**PROVIDED RECORDS**.
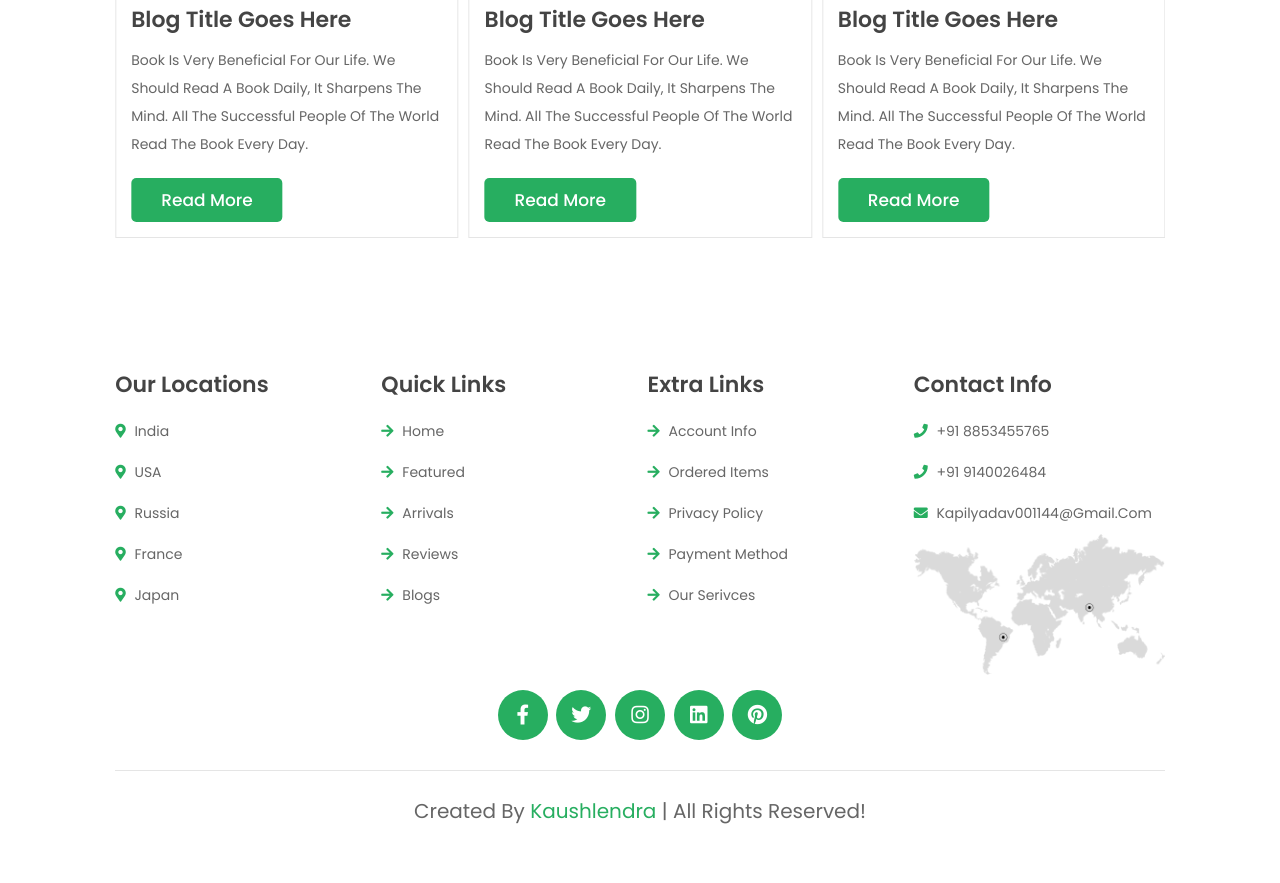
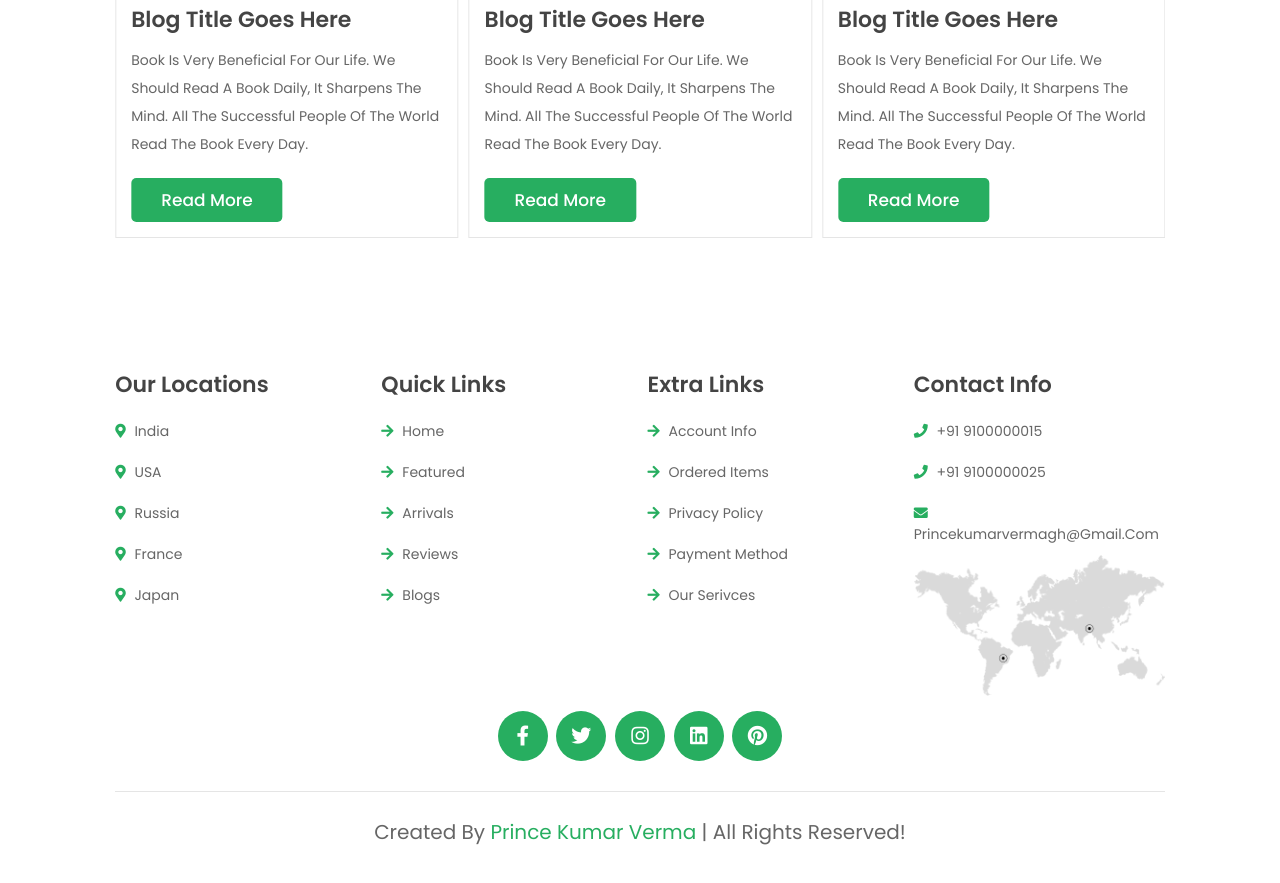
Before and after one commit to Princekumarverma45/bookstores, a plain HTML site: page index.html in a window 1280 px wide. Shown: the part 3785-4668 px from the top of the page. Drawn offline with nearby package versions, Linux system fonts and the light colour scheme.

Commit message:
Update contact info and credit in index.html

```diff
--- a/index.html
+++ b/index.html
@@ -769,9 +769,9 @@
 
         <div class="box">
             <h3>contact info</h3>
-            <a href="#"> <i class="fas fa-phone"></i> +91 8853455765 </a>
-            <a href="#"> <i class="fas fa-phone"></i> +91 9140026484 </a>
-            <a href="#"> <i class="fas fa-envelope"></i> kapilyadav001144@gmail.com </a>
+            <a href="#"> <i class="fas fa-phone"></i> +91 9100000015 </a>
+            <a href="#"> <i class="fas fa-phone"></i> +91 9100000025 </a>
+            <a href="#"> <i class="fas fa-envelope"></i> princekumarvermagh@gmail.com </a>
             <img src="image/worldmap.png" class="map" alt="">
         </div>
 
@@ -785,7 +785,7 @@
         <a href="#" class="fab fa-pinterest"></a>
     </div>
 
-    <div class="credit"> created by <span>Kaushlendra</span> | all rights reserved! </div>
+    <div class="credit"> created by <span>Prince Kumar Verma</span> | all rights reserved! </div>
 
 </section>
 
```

**WHAT YOU SHOULD DO**. Check each line of the records for the word "credit", and show the lines that contain it.

**SOLUTION TO THIS EXERCISE**.
Update contact info and credit in index.html
-    <div class="credit"> created by <span>Kaushlendra</span> | all rights reserved! </div>
+    <div class="credit"> created by <span>Prince Kumar Verma</span> | all rights reserved! </div>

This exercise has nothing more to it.